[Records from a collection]
● ● ● ●

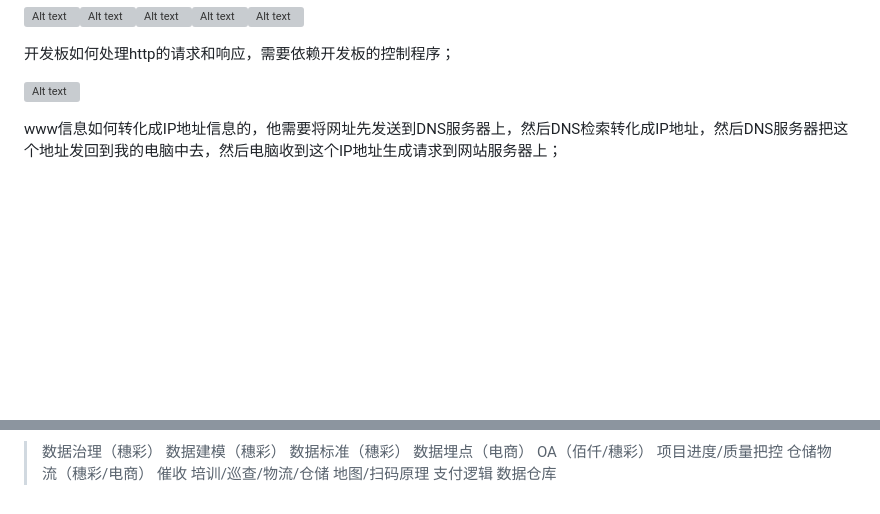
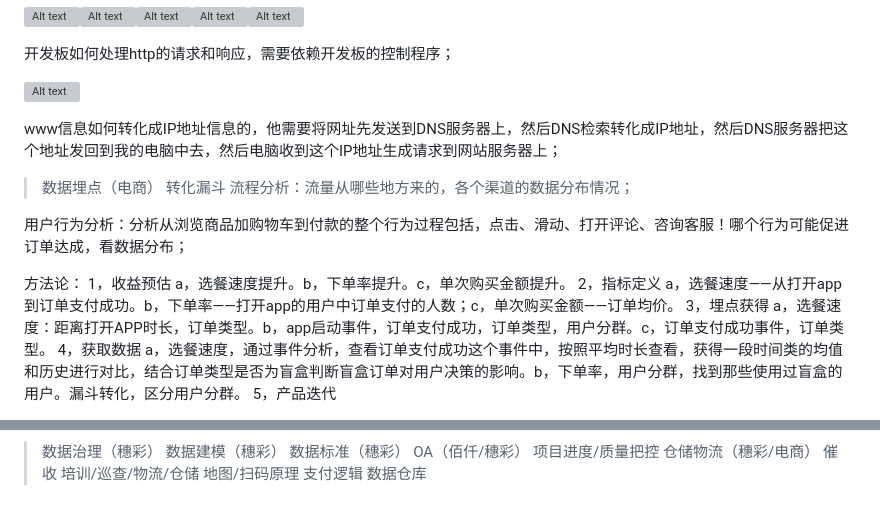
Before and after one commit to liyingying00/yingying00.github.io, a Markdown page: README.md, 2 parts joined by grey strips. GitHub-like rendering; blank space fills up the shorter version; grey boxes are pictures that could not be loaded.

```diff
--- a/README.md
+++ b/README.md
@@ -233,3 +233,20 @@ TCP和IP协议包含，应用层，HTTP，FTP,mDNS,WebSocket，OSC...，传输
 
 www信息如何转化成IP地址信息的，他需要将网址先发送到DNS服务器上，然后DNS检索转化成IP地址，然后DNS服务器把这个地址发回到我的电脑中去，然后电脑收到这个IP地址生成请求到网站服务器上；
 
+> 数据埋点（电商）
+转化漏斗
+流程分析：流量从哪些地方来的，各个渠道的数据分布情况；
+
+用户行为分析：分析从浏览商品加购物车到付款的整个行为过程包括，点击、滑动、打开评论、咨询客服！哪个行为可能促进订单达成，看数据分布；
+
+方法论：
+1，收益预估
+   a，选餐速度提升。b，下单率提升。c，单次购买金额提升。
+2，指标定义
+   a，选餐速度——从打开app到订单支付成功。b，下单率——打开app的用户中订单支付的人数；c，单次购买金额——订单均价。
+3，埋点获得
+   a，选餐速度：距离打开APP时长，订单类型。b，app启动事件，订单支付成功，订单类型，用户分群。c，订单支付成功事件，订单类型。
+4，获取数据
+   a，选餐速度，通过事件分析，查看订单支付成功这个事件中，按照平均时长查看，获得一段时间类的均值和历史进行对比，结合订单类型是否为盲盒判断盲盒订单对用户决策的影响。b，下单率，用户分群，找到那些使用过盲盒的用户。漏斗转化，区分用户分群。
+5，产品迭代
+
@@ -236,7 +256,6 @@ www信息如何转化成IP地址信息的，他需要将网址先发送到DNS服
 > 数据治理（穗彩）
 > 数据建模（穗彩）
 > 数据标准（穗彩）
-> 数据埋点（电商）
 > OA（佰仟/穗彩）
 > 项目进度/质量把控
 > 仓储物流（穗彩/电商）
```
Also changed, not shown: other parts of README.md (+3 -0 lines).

● ● ● ●

#### [Work required]
The answer must consist of every line from the entries above that contains "parts".

#### [Solution to this task]
Before and after one commit to liyingying00/yingying00.github.io, a Markdown page: README.md, 2 parts joined by grey strips. GitHub-like rendering; blank space fills up the shorter version; grey boxes are pictures that could not be loaded.
Also changed, not shown: other parts of README.md (+3 -0 lines).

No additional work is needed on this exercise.